:: Working data

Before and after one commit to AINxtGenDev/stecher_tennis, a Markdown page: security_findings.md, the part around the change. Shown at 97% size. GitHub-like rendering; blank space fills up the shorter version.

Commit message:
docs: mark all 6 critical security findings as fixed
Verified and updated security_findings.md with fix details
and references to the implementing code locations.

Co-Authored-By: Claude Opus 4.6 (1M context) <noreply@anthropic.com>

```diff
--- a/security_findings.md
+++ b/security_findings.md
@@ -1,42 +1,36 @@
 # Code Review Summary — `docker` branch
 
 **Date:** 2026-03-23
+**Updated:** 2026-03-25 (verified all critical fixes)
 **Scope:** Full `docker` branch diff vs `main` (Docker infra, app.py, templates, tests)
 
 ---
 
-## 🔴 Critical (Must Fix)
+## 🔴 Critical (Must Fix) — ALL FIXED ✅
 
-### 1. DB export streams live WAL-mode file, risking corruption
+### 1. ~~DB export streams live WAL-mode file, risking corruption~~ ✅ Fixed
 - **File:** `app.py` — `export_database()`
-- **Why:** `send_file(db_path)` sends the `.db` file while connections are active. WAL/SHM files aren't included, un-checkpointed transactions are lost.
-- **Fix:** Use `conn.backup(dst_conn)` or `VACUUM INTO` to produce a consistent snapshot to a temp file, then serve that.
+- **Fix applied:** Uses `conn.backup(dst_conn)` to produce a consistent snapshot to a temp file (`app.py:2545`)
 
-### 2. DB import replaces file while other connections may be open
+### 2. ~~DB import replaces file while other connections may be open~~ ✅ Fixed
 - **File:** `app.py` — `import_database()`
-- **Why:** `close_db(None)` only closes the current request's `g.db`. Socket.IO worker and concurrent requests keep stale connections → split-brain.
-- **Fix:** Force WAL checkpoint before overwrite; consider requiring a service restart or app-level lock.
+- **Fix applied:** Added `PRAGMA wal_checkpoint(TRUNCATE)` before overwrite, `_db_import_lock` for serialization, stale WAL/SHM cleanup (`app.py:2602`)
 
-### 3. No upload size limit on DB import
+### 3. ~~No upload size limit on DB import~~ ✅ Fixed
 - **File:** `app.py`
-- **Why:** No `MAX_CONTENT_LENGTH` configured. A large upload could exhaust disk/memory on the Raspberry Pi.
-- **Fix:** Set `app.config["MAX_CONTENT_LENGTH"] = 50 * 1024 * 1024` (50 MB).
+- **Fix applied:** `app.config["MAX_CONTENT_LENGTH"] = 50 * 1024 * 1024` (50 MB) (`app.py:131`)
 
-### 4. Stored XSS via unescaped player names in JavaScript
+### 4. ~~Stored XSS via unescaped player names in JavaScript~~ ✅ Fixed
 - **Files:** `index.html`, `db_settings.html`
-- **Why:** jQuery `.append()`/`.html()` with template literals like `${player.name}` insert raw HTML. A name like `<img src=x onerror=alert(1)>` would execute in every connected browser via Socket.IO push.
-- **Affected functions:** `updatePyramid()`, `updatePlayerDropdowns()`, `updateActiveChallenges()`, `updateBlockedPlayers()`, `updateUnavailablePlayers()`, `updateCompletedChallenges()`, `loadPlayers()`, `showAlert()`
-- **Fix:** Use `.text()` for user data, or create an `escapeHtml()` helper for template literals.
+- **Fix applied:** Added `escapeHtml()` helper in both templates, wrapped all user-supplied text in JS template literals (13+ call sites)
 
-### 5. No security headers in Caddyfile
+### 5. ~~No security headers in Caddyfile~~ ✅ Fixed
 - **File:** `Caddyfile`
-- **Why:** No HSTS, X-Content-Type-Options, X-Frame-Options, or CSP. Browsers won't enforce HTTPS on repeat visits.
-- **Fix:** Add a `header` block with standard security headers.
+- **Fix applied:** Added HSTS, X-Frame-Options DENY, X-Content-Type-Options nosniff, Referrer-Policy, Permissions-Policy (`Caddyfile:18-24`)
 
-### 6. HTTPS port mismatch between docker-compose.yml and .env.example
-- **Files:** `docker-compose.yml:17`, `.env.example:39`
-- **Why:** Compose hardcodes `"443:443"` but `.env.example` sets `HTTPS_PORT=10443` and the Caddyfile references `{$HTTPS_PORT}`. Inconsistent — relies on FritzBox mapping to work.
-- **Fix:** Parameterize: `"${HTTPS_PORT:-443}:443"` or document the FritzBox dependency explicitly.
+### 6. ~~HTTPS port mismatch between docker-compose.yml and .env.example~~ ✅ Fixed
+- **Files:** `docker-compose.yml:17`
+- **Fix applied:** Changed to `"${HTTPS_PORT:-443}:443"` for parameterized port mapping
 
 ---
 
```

::::
:: Working data

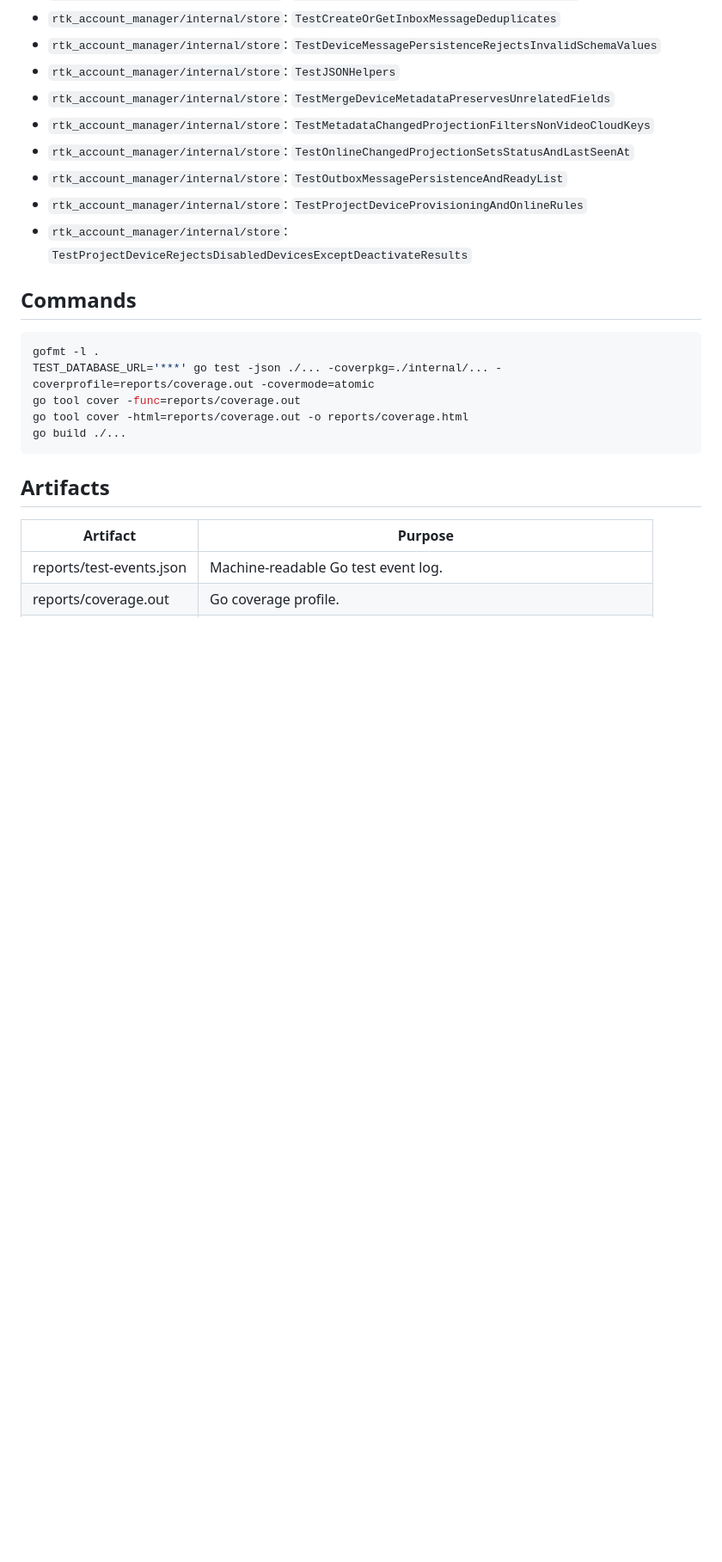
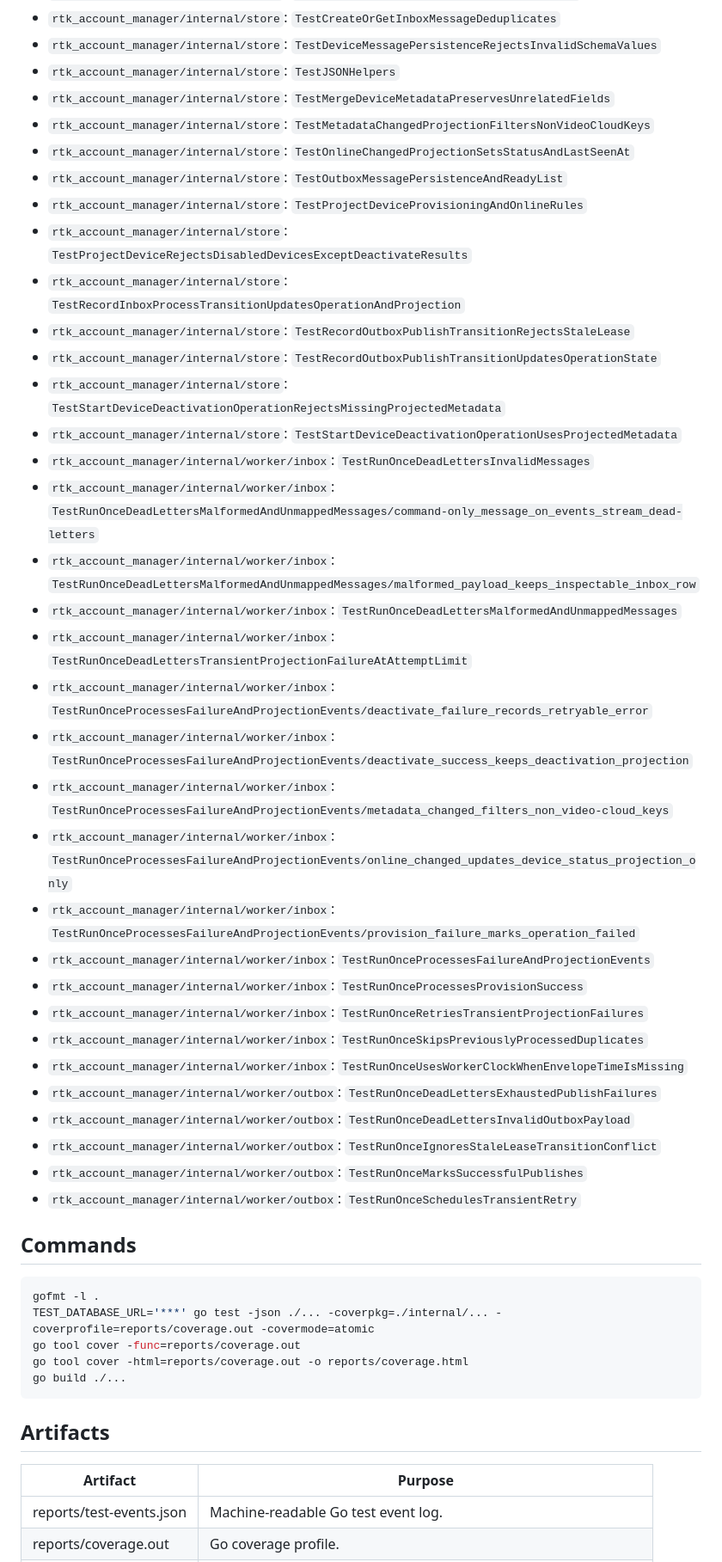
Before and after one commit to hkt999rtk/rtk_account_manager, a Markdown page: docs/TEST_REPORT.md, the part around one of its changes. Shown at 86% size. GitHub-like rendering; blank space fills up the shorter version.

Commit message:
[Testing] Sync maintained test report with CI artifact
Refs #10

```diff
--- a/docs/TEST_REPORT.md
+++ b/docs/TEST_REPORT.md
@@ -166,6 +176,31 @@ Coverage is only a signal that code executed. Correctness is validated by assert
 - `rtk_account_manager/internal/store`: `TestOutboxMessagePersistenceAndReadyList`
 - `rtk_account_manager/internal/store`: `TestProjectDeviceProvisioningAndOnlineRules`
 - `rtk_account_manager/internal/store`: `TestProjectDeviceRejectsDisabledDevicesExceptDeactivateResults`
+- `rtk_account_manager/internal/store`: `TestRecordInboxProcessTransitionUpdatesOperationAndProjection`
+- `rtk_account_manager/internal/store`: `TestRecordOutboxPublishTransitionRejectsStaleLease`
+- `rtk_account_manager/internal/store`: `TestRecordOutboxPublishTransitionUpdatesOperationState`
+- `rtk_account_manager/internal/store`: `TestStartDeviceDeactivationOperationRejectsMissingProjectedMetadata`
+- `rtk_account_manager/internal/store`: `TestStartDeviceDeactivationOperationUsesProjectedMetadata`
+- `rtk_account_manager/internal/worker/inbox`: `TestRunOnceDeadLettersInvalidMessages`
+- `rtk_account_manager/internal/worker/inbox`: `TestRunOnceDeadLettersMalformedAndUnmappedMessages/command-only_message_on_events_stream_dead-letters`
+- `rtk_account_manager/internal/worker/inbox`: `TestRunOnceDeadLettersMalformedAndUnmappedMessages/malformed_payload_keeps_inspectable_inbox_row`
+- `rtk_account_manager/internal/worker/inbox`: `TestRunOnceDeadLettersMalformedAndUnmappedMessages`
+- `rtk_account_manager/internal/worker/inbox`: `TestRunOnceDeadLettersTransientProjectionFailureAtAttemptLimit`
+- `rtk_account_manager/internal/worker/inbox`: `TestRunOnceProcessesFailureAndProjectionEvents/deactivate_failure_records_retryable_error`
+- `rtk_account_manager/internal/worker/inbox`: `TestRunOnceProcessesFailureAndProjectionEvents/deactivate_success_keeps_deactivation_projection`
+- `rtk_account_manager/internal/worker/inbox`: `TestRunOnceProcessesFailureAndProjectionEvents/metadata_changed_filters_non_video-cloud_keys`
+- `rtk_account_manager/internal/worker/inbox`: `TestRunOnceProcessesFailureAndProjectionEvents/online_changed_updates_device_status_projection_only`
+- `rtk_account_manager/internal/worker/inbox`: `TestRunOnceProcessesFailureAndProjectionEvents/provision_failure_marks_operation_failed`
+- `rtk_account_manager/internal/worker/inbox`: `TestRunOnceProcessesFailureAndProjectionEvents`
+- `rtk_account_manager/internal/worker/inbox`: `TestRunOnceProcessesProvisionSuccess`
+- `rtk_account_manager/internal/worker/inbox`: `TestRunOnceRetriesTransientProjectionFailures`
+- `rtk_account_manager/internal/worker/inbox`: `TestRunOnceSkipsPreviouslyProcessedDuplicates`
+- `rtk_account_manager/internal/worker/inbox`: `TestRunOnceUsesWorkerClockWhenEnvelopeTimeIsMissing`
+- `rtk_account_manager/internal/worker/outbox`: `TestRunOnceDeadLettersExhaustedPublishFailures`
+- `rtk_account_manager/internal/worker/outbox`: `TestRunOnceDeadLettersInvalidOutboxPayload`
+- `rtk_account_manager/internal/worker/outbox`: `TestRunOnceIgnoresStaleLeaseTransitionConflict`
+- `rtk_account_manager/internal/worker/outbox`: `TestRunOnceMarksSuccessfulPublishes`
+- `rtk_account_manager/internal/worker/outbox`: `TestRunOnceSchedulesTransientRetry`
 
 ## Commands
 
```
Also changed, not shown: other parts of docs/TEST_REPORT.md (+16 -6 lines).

::::

In the records above, find each line with the word "docker" and copy it out.

 # Code Review Summary — `docker` branch
 **Scope:** Full `docker` branch diff vs `main` (Docker infra, app.py, templates, tests)
-### 6. HTTPS port mismatch between docker-compose.yml and .env.example
-- **Files:** `docker-compose.yml:17`, `.env.example:39`
+### 6. ~~HTTPS port mismatch between docker-compose.yml and .env.example~~ ✅ Fixed
+- **Files:** `docker-compose.yml:17`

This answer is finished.